▶ _HOW TO COMPLETE THIS TASK_
List every line below containing "same".

▶ _RECORDS TO USE_
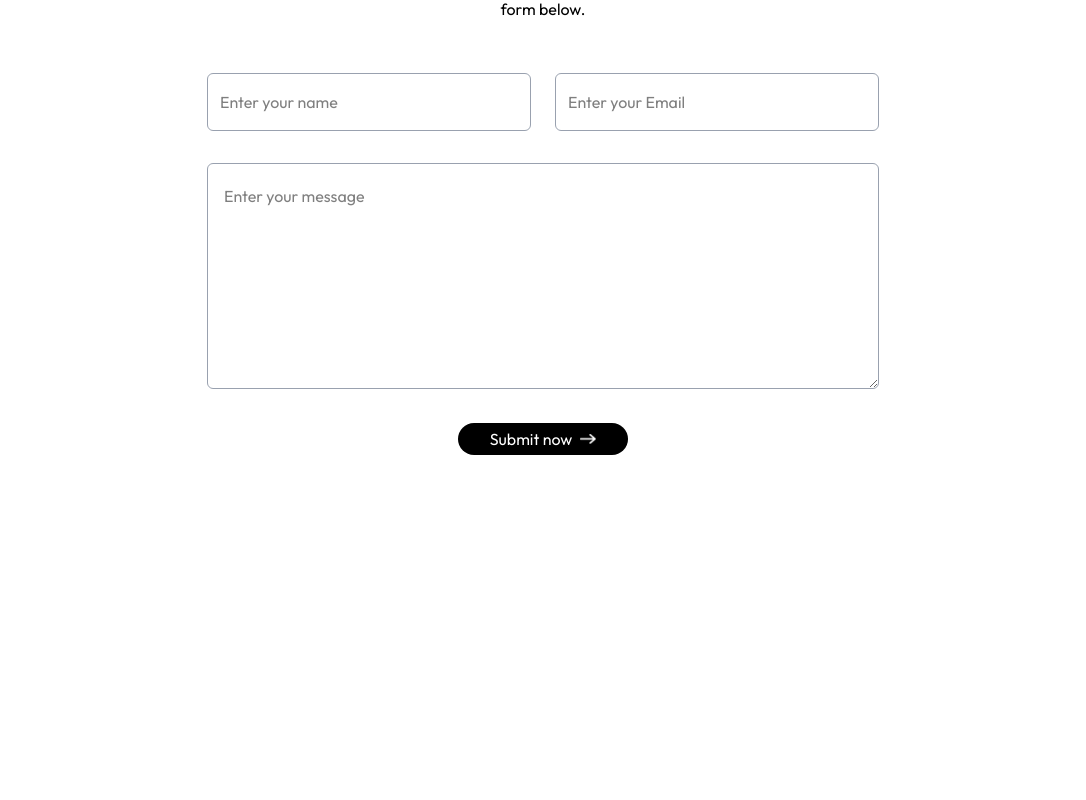
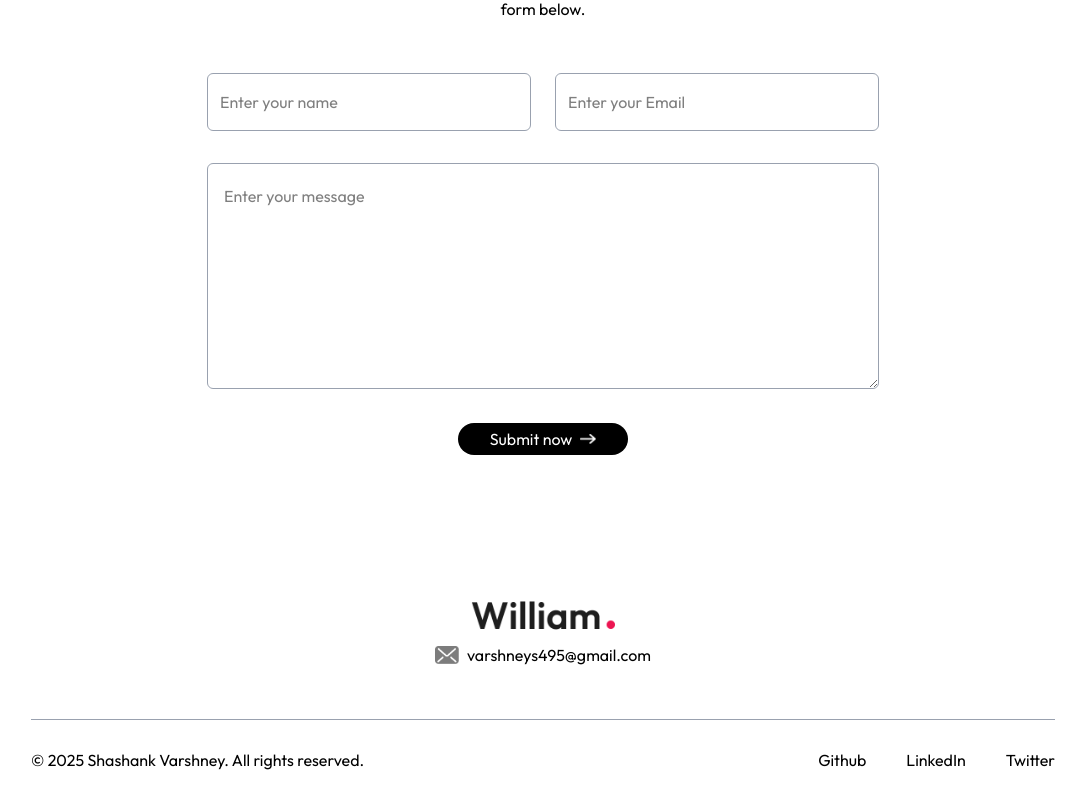
Before and after one commit to shashank-varshney21/portfolio-website, a Next.js app: page / in a window 1280 px wide. Shown: the part 3220-4020 px from the top of the page, without its empty margins (97-1183 px from the left). Before the commit the page ends 3731 px from the top, so only its background shows below. Built offline with nearby package versions, Linux system fonts and the light colour scheme; a web font is replaced by a local one.

Commit message:
created the footer

```diff
--- /dev/null
+++ b/app/components/Footer.jsx
@@ -0,0 +1,27 @@
+import { assets } from '@/assets/assets'
+import Image from 'next/image'
+import React from 'react'
+
+const Footer = () => {
+  return (
+    <div className='mt-20'>
+        <div className='text-center'>
+            <Image src={assets.logo} alt='' className='w-36 mx-auto'/>
+            <div className='w-max flex items-center gap-2 mx-auto'>
+                <Image src={assets.mail_icon} alt='' className='w-6'/> varshneys495@gmail.com
+            </div>
+        </div>
+
+        <div className='text-center sm:flex items-center justify-between border-t border-gray-400 mx-[10%] mt-12 py-6'>
+            <p>© 2025 Shashank Varshney. All rights reserved.</p>
+            <ul className='flex items-center gap-10 justify-center mt-4 sm:mt-0'>
+                <li><a target='_blank' href='https://github.com/shashank-varshney21'>Github</a></li>
+                <li><a target='_blank' href='https://www.linkedin.com/in/shashank495/'>LinkedIn</a></li>
+                <li><a target='_blank' href='https://x.com/shashan30655227'>Twitter</a></li>
+            </ul>
+        </div>
+    </div>
+  )
+}
+
+export default Footer
--- a/app/page.js
+++ b/app/page.js
@@ -1,6 +1,7 @@
 'use client'
 import About from "./components/About";
 import Contact from "./components/Contact";
+import Footer from "./components/Footer";
 import Header from "./components/Header";
 import Navbar from "./components/Navbar";
 import Services from "./components/Services";
@@ -15,6 +16,7 @@
       <Services />
       <Work />
       <Contact />
+      <Footer />
     </>
   );
 }
```
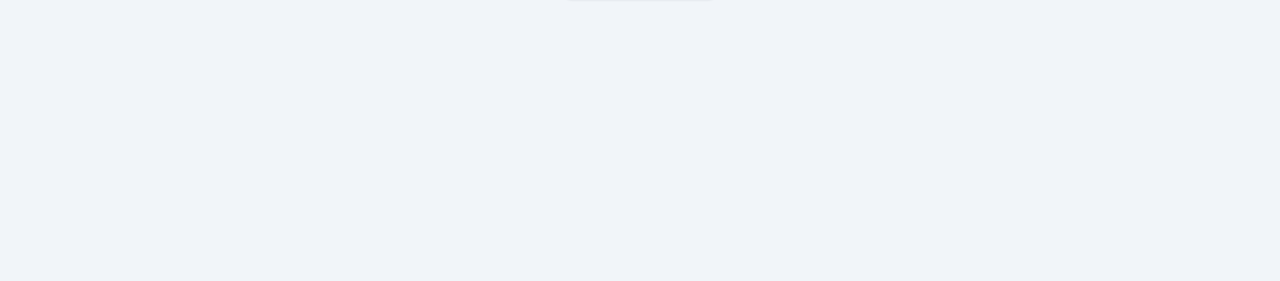
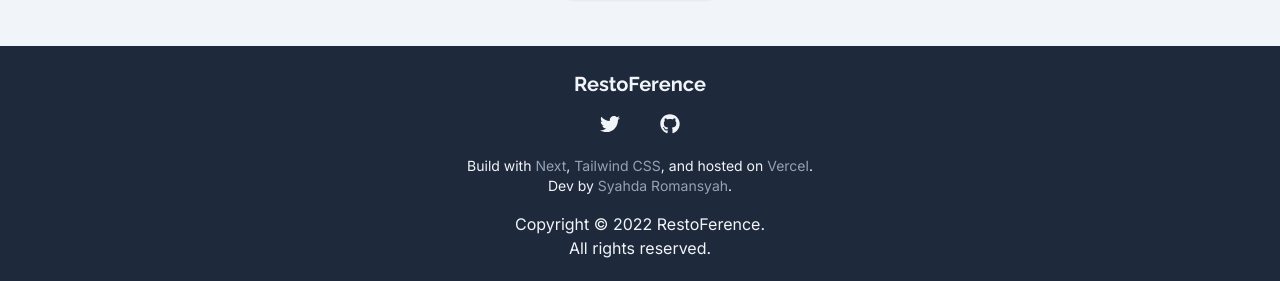
Before and after one commit to syahdaromansyah/restoference, a Next.js app: page /explore in a window 1280 px wide. Shown: the part 1962-2243 px from the top of the page. Before the commit the page ends 2008 px from the top, so only its background shows below. Built offline with nearby package versions, Linux system fonts and the light colour scheme; no server answers.

Commit message:
Add footer content on Explore page

```diff
--- a/pages/explore/index.js
+++ b/pages/explore/index.js
@@ -8,6 +8,7 @@ import FilterRestaurant from '../../components/FilterRestaurant';
 import RestaurantCard from '../../components/RestaurantCard';
 import RestaurantCardLoad from '../../components/RestaurantCardLoad';
 import PrimaryButton from '../../components/PrimaryButton';
+import FooterApp from '../../components/FooterApp';
 
 export default function Explore() {
   const {
@@ -149,6 +150,8 @@ export default function Explore() {
           </div>
         </article>
       </main>
+
+      <FooterApp />
     </div>
   );
 }
```
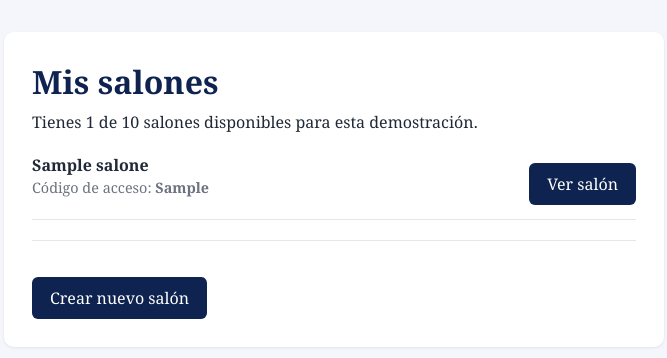
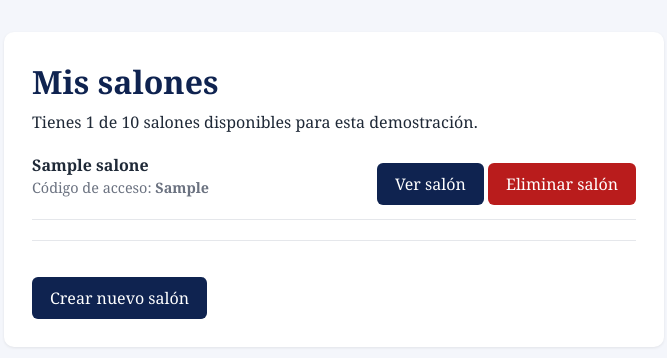
Before and after one commit to KarinaCuevasMurillo/edudigital-app, a Flask app: template app/templates/teacher/dashboard.html in a window 1280 px wide. Shown: the part 79-437 px from the top of the page, without its empty margins (306-973 px from the left). Run offline with Flask 3, Linux system fonts and the light colour scheme; tables that the repository leaves empty hold one stand-in row (values such as "Sample post"); the template is opened without the code that fills it: values that come from a table or form of the project are taken from there, most other values are stand-ins (such as "Sample title", 1, 10 or a date in 2020).

Commit message:
Agregar eliminar salon

```diff
--- a/app/templates/teacher/dashboard.html
+++ b/app/templates/teacher/dashboard.html
@@ -13,7 +13,13 @@
                 <strong>{{ salon.nombre }}</strong><br>
                 <span style="font-size:0.9rem; color:#6b7280;">Código de acceso: <strong>{{ salon.codigo_acceso }}</strong></span>
             </div>
-            <a href="{{ url_for('teacher.ver_salon', salon_id=salon.id) }}" class="btn">Ver salón</a>
+            <div>
+                <a href="{{ url_for('teacher.ver_salon', salon_id=salon.id) }}" class="btn">Ver salón</a>
+                <form method="POST" action="{{ url_for('teacher.eliminar_salon', salon_id=salon.id) }}" style="display:inline;"
+                  onsubmit="return confirm('¿Eliminar el salón &quot;{{ salon.nombre|e }}&quot;? Los estudiantes dejarán de pertenecer a él, pero conservan su cuenta y su progreso. Esta acción no se puede deshacer.');">
+                <button type="submit" class="btn" style="background:#b91c1c;">Eliminar salón</button>
+            </form>
+            </div>
         </div>
         {% endfor %}
     {% else %}
--- a/app/templates/teacher/salon_detalle.html
+++ b/app/templates/teacher/salon_detalle.html
@@ -29,5 +29,9 @@
 
     <hr style="margin: 20px 0; border: none; border-top: 1px solid #e5e7eb;">
     <a href="{{ url_for('teacher.dashboard') }}" class="btn" style="background:#1B3A6B;">Volver a mis salones</a>
+    <form method="POST" action="{{ url_for('teacher.eliminar_salon', salon_id=salon.id) }}" style="display:inline;"
+              onsubmit="return confirm('¿Eliminar el salón &quot;{{ salon.nombre|e }}&quot;? Los estudiantes dejarán de pertenecer a él, pero conservan su cuenta y su progreso. Esta acción no se puede deshacer.');">
+            <button type="submit" class="btn" style="background:#b91c1c;">Eliminar salón</button>
+        </form>
 </div>
 {% endblock %}
```
Also changed, not shown: app/routes/teacher.py (+19 -0 lines).
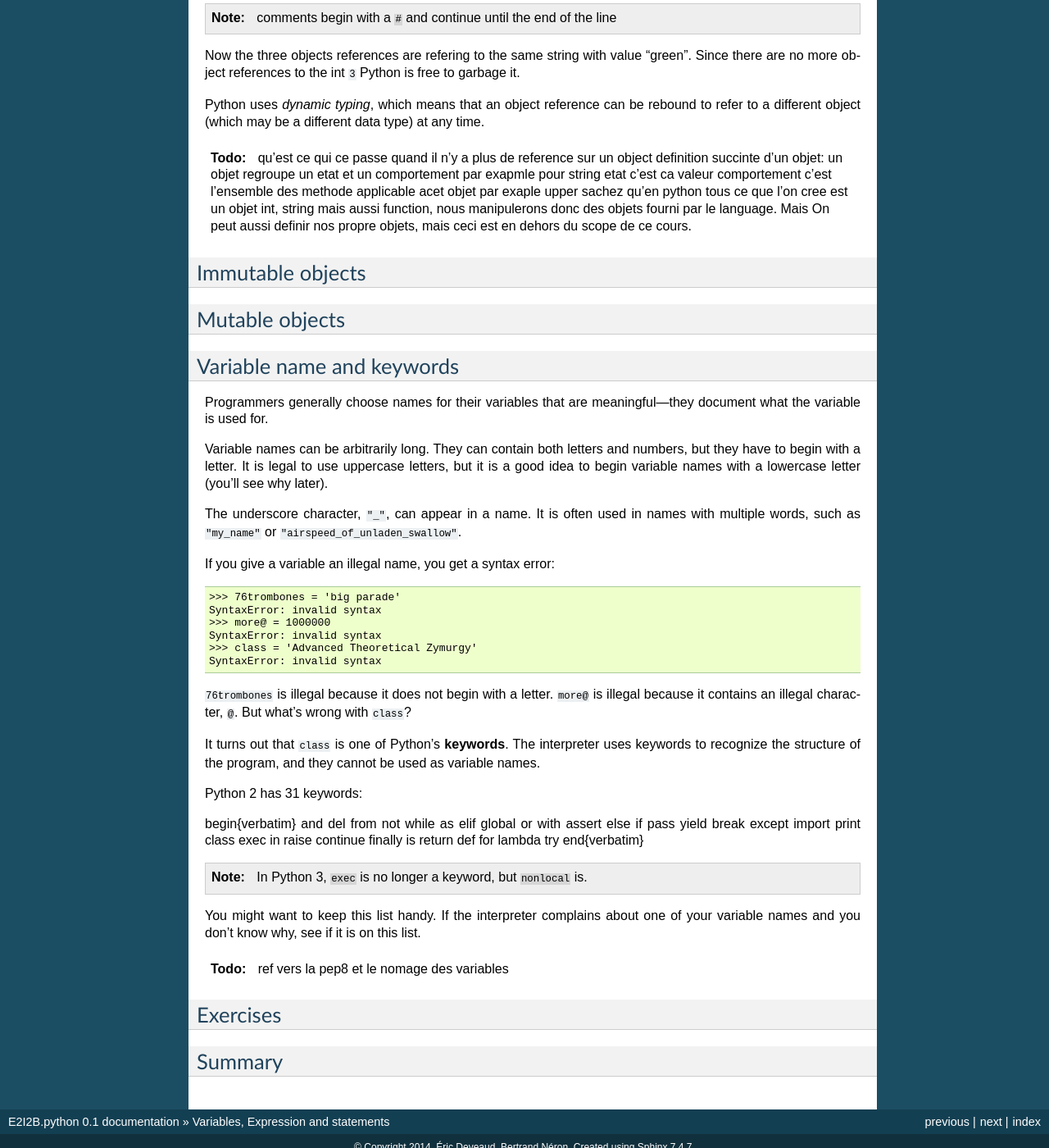
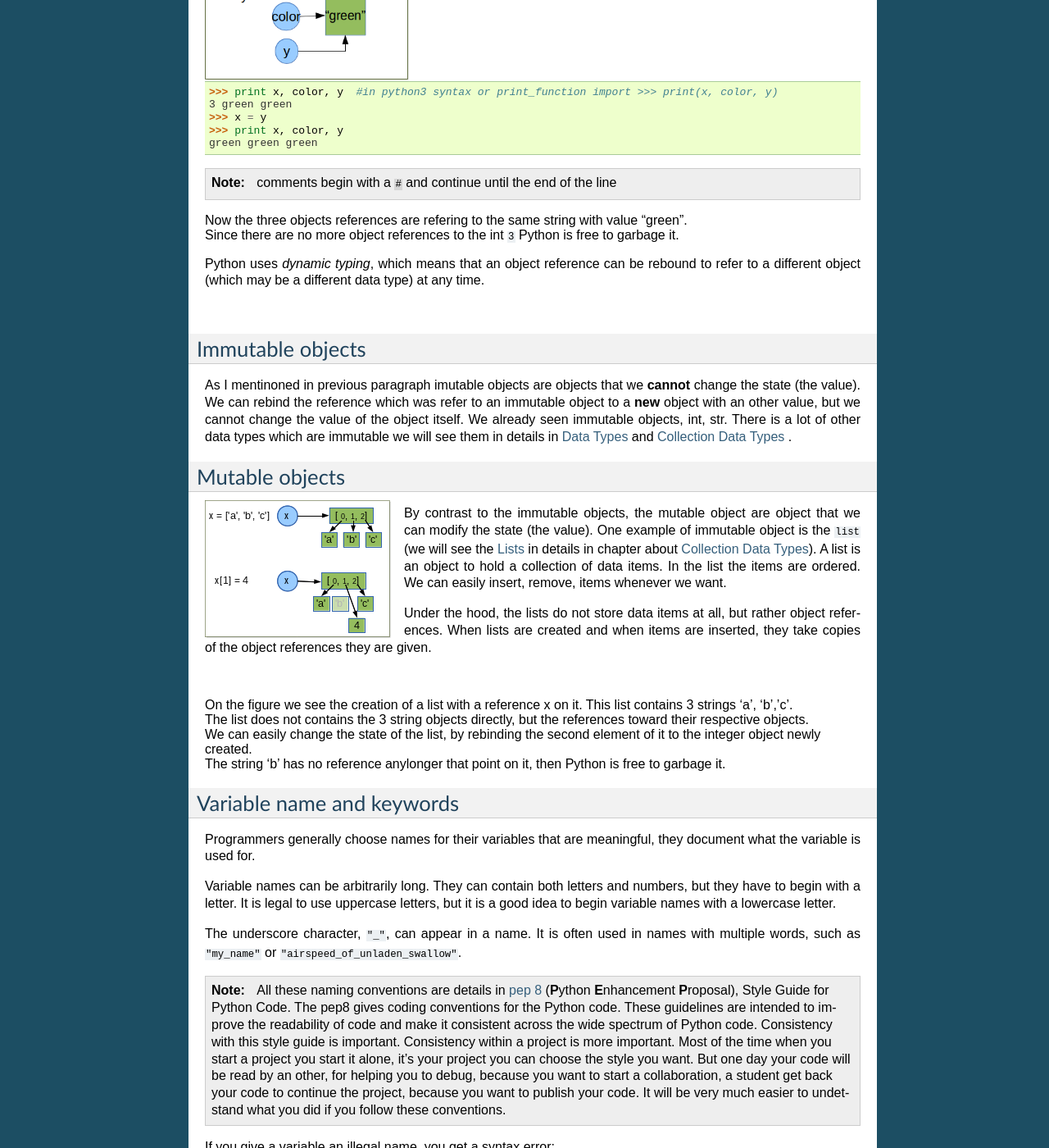
Before and after one commit to C3BI-pasteur-fr/python-course-1, a Sphinx documentation site: the page built from source/Variables.rst, in a window 1280 px wide and 1400 px high, scrolled down 2689 px. Shown: the whole window at 82% size. Built offline with Sphinx 7.4.7, drawn with Linux system fonts in a browser that asks for light colours; some of the changed text lies outside the part shown.

Commit message:
complete chapter on Variables
fill section about
- mutable object
- immutable object

fix typos and layout for "Variable name and keywords" section.

```diff
--- a/source/Variables.rst
+++ b/source/Variables.rst
@@ -114,7 +114,7 @@ Let's look at few examples and see what's happend in details: ::
 
    x = 3
    color = 'green'
-   y = x
+   y = color
 
 The syntax is simply ``object reference = value``. There is no need of predeclaration
 and no need to specify the value's type. When Python execute
@@ -122,8 +122,8 @@ and no need to specify the value's type. When Python execute
 * the first statement it creates a int object with the value ``3`` and create the object reference call ``x`` that refer to
   the int object. For all pratical purpose we say ``that variable x has been assigned the "3" integer``.
 * The second statement is similar.
-* The third creates a new object reference z and sets it to refer to the same object
-  that the x reference object refers to (in this case the int object containing the value "3").
+* The third creates a new object reference y and sets it to refer to the same object
+  that the color reference object refers to (in this case the str object containing the value "green").
 
 Let's see what python do behind the scene:
 
@@ -144,7 +144,15 @@ Let's see what python do behind the scene:
 
     .. image :: _static/figs/spacer.png
 
-Let us continue with the previous example and do some rebinding. ::
+
+Let us continue with the previous example and do some rebinding.
+
+.. image:: _static/figs/rebinding.png
+   :width: 250px
+   :align: left
+   :alt: object references rebinding
+
+\ ::
 
    >>> print x, color, y  #in python3 syntax or print_function import >>> print(x, color, y)
    3 green green
@@ -154,24 +162,15 @@ Let us continue with the previous example and do some rebinding. ::
 
 .. note:: comments begin with a ``#`` and continue until the end of the line
 
-Now the three objects references are refering to the same string with value "green".
-Since there are no more object references to the int ``3`` Python is free to garbage it.
+| Now the three objects references are refering to the same string with value "green".
+| Since there are no more object references to the int ``3`` Python is free to garbage it.
 
 Python uses *dynamic typing*, which means that an object reference can be rebound to refer
 to a different object (which may be a different data type) at any time.
 
+.. container:: clearer
 
-
-.. todo::
-
-   qu'est ce qui ce passe quand il n'y a plus de reference sur un object
-   definition succinte d'un objet:
-   un objet regroupe un etat et un comportement
-   par exapmle pour string etat c'est ca valeur
-   comportement c'est l'ensemble des methode applicable acet objet par exaple upper
-   sachez qu'en python tous ce que l'on cree est un objet
-   int, string mais aussi function, nous manipulerons donc des objets fourni par le language.
-   Mais On peut aussi definir nos propre objets, mais ceci est en dehors du scope de ce cours.
+    .. image :: _static/figs/spacer.png
 
 
 .. _immutable obj:
@@ -179,29 +178,65 @@ to a different object (which may be a different data type) at any time.
 Immutable objects
 =================
 
-
+As I mentinoned in previous paragraph imutable objects are objects that we **cannot** change
+the state (the value). We can rebind the reference which was refer to an immutable object
+to a **new** object with an other value, but we cannot change the value of the object itself.
+We already seen immutable objects, int, str. There is a lot of other data types which are
+immutable we will see them in details in :ref:`Data_types` and :ref:`Collection_Data_types`  .
 
 .. _mutable obj:
 
 Mutable objects
 ===============
 
+.. image:: _static/figs/ref_obj_mutable.png
+   :align: left
+   :alt: object references of mutable objects
+
+By contrast to the immutable objects, the mutable object are object that we can modify the state (the value).
+One example of immutable object is the ``list`` (we will see the :ref:`list` in details in chapter about :ref:`Collection_Data_Types`).
+A list is an object to hold a collection of data items. In the list the items are ordered.
+We can easily insert, remove, items whenever we want.
+
+Under the hood, the lists do not store data items at all, but rather object references.
+When lists are created and when items are inserted, they take copies of the object references they are given.
+
+.. container:: clearer
+
+    .. image :: _static/figs/spacer.png
+
+| On the figure we see the creation of a list with a reference x on it. This list contains 3 strings 'a', 'b','c'.
+| The list does not contains the 3 string objects directly, but the references toward their respective objects.
+| We can easily change the state of the list, by rebinding the second element of it to the integer object newly created.
+| The string 'b' has no reference anylonger that point on it, then Python is free to garbage it.
+
+
 
 
 Variable name and keywords
 ==========================
 
-Programmers generally choose names for their variables that
-are meaningful---they document what the variable is used for.
+Programmers generally choose names for their variables that are meaningful,
+they document what the variable is used for.
 
-Variable names can be arbitrarily long.  They can contain
-both letters and numbers, but they have to begin with a letter.
-It is legal to use uppercase letters, but it is a good idea
-to begin variable names with a lowercase letter (you'll
-see why later).
+Variable names can be arbitrarily long.  They can contain both letters and numbers,
+but they have to begin with a letter.
+It is legal to use uppercase letters, but it is a good idea to begin variable names
+with a lowercase letter.
 
 The underscore character, ``"_"``, can appear in a name. It is often used in names with multiple words,
 such as ``"my_name"`` or ``"airspeed_of_unladen_swallow"``.
+
+.. note::
+
+   All these naming conventions are details in :ref:`pep_8` (**P**\ ython **E**\ nhancement **P**\ roposal), Style Guide for Python Code.
+   The pep8 gives coding conventions for the Python code. These guidelines are intended to improve the readability of code and
+   make it consistent across the wide spectrum of Python code.
+   Consistency with this style guide is important. Consistency within a project is more important.
+   Most of the time when you start a project you start it alone, it's your project you can choose the style you want.
+   But one day your code will be read by an other, for helping you to debug, because you want to start a collaboration,
+   a student get back your code to continue the project, because you want to publish your code.
+   It will be very much easier to undetstand what you did if you follow these conventions.
 
 If you give a variable an illegal name, you get a syntax error: ::
 
@@ -212,33 +247,38 @@ If you give a variable an illegal name, you get a syntax error: ::
    >>> class = 'Advanced Theoretical Zymurgy'
    SyntaxError: invalid syntax
 
-``76trombones`` is illegal because it does not begin with a letter.
-``more@`` is illegal because it contains an illegal character, ``@``.
-But what's wrong with ``class``?
+| ``76trombones`` is illegal because it does not begin with a letter.
+| ``more@`` is illegal because it contains an illegal character, ``@``.
+| But what's wrong with ``class``?
 
 It turns out that ``class`` is one of Python's **keywords**.
 The interpreter uses keywords to recognize the structure of the program, and they cannot be used as variable names.
 
 Python 2 has 31 keywords:
 
-\begin{verbatim}
-and       del       from      not       while
-as        elif      global    or        with
-assert    else      if        pass      yield
-break     except    import    print
-class     exec      in        raise
-continue  finally   is        return
-def       for       lambda    try
-\end{verbatim}
+.. tabularcolumns:: |l|l|l|
+
++----------+---------+--------+--------+-------+
+| and      | del     | from   | not    | while |
++----------+---------+--------+--------+-------+
+| as       | elif    | global | or     | with  |
++----------+---------+--------+--------+-------+
+| assert   | else    | if     | pass   | yield |
++----------+---------+--------+--------+-------+
+| break    | except  | import | print  |       |
++----------+---------+--------+--------+-------+
+| class    | exec    | in     | raise  |       |
++----------+---------+--------+--------+-------+
+| continue | finally | is     | return |       |
++----------+---------+--------+--------+-------+
+| def      | for     | lambda | try    |       |
++----------+---------+--------+--------+-------+
 
 .. note:: In Python 3, ``exec`` is no longer a keyword, but ``nonlocal`` is.
 
 You might want to keep this list handy.  If the interpreter complains
-about one of your variable names and you don't know why, see if it
-is on this list.
+about one of your variable names and you don't know why, see if it is on this list.
 
-
-.. todo:: ref vers la pep8 et le nomage des variables
 
 
 Exercises
@@ -247,3 +287,7 @@ Exercises
 
 Summary
 =======
+
+In this chapter we learned that a value have a data type. Python have different data types, some of them are immutable
+the others are mutable. We also create object reference to handle data item. A variable or reference object can
+handle different data type at any time, this is called the *dynamic typing*.
```
Also changed, not shown: source/_static/figs/rebinding.png (added).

▶ _EXERCISE ANSWER_
-* The third creates a new object reference z and sets it to refer to the same object
+* The third creates a new object reference y and sets it to refer to the same object
-Now the three objects references are refering to the same string with value "green".
+| Now the three objects references are refering to the same string with value "green".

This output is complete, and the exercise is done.